[Structured diff data]
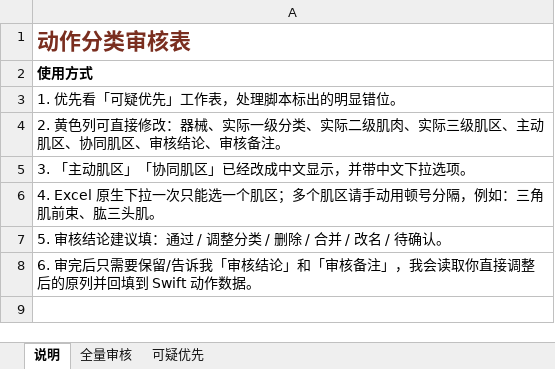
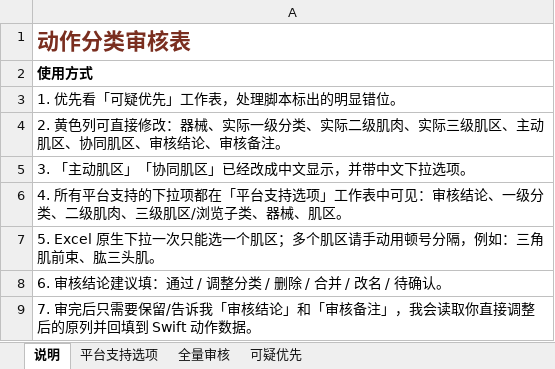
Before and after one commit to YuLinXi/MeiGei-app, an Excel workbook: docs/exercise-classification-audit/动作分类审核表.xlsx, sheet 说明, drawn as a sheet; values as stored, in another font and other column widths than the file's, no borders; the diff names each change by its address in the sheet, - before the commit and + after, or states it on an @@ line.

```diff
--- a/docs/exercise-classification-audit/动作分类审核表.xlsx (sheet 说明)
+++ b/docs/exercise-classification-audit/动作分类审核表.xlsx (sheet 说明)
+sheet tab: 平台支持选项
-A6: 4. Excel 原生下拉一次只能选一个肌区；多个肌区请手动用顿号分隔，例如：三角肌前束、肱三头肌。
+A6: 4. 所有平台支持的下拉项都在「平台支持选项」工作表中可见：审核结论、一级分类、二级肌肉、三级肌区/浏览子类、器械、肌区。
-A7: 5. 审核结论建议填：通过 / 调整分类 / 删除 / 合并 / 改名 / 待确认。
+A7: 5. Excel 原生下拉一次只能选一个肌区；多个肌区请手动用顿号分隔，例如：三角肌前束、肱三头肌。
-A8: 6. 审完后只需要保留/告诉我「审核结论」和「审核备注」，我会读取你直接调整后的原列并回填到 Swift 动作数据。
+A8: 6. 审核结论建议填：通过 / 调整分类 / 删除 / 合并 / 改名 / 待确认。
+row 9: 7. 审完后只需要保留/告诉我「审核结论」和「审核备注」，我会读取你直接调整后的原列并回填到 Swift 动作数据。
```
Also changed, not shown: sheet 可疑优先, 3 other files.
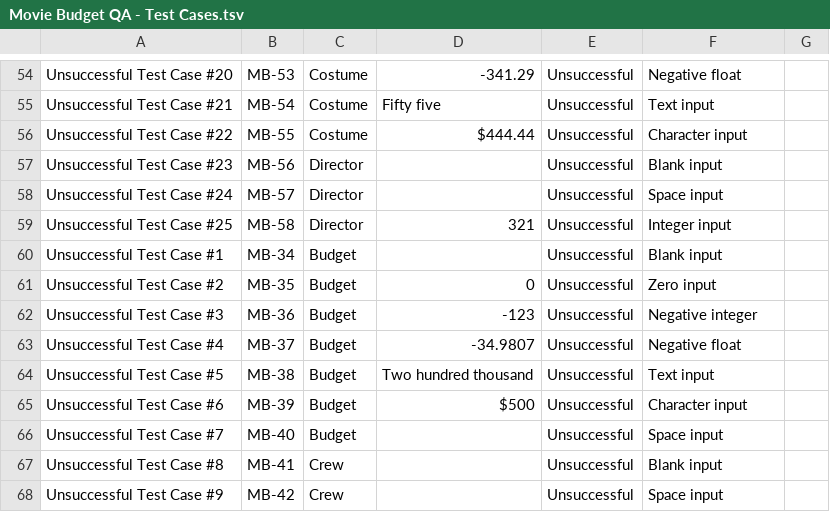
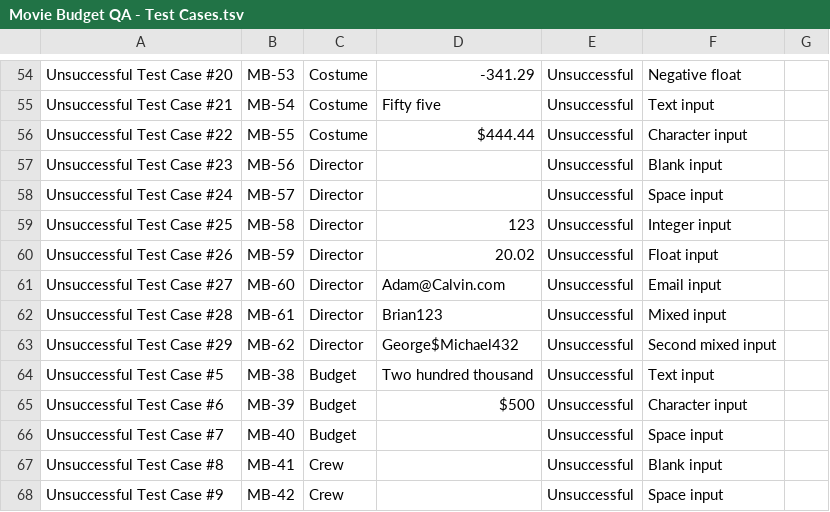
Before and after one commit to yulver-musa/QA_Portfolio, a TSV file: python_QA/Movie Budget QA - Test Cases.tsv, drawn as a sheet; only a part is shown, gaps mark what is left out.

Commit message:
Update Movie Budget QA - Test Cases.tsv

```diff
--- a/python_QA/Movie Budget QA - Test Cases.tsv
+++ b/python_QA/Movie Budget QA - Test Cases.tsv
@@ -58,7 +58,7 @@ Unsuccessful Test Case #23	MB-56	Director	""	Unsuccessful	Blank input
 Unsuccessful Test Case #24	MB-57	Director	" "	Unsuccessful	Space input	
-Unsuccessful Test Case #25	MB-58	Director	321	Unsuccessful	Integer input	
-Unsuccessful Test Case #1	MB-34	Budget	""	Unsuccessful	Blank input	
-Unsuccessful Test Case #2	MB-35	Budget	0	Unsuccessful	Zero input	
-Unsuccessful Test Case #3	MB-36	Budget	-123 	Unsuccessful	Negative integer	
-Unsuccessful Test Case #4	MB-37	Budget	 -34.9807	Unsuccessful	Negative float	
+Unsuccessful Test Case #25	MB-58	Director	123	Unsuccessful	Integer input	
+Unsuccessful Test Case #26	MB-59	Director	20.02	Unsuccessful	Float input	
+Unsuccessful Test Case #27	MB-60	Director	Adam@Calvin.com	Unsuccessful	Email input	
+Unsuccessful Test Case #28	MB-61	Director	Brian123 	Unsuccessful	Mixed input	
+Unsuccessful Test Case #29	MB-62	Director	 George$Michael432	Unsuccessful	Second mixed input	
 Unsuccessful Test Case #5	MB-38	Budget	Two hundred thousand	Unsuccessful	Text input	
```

- How to complete this task -
A bare number should be your reply: how many lines in the entries above include the word "我会读取你直接调整后的原列并回填到".

- Solution to this task -
2